Upwing’s SCS is a high-speed downhole compressor system with a compressor rotor levitated by magnetic bearings and driven by a permanent magnet (PM) motor. The system increases gas production and recoverable reserves by enabling greater drawdown close to the wellbore.
“The new flow loop allows us to rigorously test and validate Upwing’s SCS capabilities, giving us more expertise on the performance of the system in a wide range of conditions,” says Herman Artinian, President and CEO of Upwing Energy. “This is even more important at a time of increasing reservoir complexity and rapidly changing well conditions.”
For testing, Upwing’s SCS is placed vertically in the air flow system that mimics the flow rate, temperature and pressure level of the client’s live gas well.
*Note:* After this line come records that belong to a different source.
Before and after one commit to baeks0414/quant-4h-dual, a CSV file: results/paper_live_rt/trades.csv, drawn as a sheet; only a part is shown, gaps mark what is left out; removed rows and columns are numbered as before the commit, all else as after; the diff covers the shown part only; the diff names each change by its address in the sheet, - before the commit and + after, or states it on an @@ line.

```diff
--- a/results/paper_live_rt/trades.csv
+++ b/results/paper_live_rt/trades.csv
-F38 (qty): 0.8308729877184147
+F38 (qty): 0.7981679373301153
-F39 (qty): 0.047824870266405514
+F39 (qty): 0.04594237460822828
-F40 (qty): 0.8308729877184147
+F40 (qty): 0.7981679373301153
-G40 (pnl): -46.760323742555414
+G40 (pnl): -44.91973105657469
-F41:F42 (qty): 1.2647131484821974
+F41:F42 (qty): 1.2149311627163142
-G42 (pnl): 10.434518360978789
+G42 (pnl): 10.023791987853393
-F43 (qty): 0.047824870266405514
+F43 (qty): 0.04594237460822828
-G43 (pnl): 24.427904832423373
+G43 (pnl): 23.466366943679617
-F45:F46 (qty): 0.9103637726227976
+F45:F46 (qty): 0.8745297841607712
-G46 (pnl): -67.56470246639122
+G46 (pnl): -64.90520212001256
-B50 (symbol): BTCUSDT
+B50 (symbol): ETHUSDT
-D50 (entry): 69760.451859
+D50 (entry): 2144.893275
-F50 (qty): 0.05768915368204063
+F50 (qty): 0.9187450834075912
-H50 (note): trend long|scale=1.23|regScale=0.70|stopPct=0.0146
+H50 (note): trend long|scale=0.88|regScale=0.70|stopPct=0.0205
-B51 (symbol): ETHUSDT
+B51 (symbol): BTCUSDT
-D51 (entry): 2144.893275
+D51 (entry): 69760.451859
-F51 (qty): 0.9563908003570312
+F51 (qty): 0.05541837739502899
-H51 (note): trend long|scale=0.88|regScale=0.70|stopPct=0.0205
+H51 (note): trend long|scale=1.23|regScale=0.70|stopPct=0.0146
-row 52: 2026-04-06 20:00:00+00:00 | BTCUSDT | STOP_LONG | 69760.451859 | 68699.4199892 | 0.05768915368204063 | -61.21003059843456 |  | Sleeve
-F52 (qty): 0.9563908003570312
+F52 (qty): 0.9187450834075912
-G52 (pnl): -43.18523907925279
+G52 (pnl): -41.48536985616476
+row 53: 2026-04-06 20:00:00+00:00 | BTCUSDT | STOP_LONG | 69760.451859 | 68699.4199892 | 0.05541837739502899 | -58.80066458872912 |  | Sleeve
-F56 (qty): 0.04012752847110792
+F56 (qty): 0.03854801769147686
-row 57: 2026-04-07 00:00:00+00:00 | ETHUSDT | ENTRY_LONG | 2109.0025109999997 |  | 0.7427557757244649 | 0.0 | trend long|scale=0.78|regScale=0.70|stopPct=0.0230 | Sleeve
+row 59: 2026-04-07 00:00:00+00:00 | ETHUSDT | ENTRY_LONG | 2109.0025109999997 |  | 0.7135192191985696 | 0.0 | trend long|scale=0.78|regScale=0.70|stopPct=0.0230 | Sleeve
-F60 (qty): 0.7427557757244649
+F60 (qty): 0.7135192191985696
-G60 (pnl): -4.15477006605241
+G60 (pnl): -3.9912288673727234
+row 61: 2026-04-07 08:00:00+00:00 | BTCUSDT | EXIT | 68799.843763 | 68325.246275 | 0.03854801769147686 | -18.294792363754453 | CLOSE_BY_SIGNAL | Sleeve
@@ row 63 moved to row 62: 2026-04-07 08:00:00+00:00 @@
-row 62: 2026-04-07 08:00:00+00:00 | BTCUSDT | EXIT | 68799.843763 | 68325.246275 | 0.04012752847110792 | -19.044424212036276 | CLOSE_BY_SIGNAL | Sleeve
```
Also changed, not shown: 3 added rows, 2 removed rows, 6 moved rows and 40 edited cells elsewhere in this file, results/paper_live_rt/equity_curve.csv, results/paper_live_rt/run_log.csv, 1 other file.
All SCS units are tested in the flow loop for a minimum of 72 hours with the client’s simulated conditions before being shipped to the actual well site.
The autonomous intelligent control system adjusts the system’s speed and power based on the compressor map and flow conditions and enables 24/7 unmanned complete system level testing. In the field, the control system optimises the performance and reliability of the SCS in-situ without the delay of decision-making and manual control by personnel located remotely.
Upwing is currently able to introduce up to 200 bbl of equivalent liquid per 1 mmscf into the flow loop and will have the ability to introduce mixtures of sand and solids in the near future.
Upwing’s test facility also has test cells that are used to verify and validate the mechanical integrity of its subsurface compressors. Upwing engineers use the test cells to validate each module independently, measure system performance and operationally characterise the SCS magnetic components within the full assemblies. This characterisation allows for the creation of a unique performance map that can be used for diagnostic and prognostic health monitoring once the unit is installed in a client’s well.